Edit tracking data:
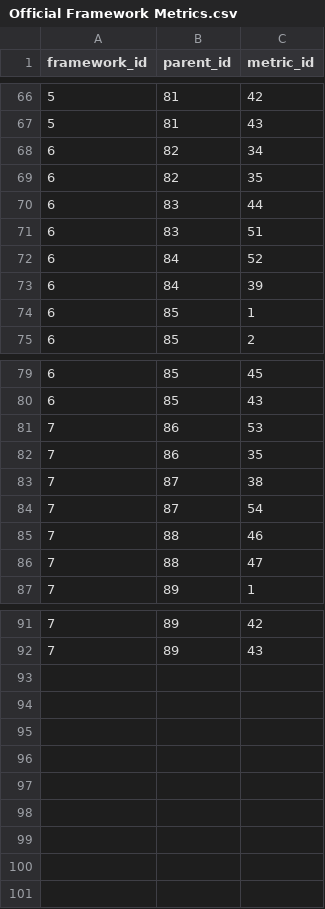
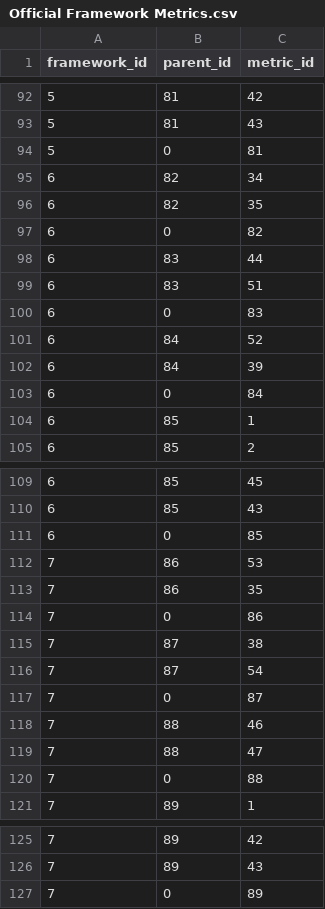
Before and after one commit to tsongzx/EcoM, a CSV file: backend/db/Official Framework Metrics.csv, drawn as a sheet; only a part is shown, gaps mark what is left out; the diff covers the shown part only; the diff names each change by its address in the sheet, - before the commit and + after, or states it on an @@ line.

```diff
--- a/backend/db/Official Framework Metrics.csv
+++ b/backend/db/Official Framework Metrics.csv
+row 94: 5 | 0 | 81
+row 97: 6 | 0 | 82
+row 100: 6 | 0 | 83
+row 103: 6 | 0 | 84
+row 111: 6 | 0 | 85
+row 114: 7 | 0 | 86
+row 117: 7 | 0 | 87
+row 120: 7 | 0 | 88
+row 127: 7 | 0 | 89
```
Also changed, not shown: 26 added rows elsewhere in this file.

What this task involves: Please retype every record exactly, leaving the pictures out.

Expected answer:
Before and after one commit to tsongzx/EcoM, a CSV file: backend/db/Official Framework Metrics.csv, drawn as a sheet; only a part is shown, gaps mark what is left out; the diff covers the shown part only; the diff names each change by its address in the sheet, - before the commit and + after, or states it on an @@ line.

```diff
--- a/backend/db/Official Framework Metrics.csv
+++ b/backend/db/Official Framework Metrics.csv
+row 94: 5 | 0 | 81
+row 97: 6 | 0 | 82
+row 100: 6 | 0 | 83
+row 103: 6 | 0 | 84
+row 111: 6 | 0 | 85
+row 114: 7 | 0 | 86
+row 117: 7 | 0 | 87
+row 120: 7 | 0 | 88
+row 127: 7 | 0 | 89
```
Also changed, not shown: 26 added rows elsewhere in this file.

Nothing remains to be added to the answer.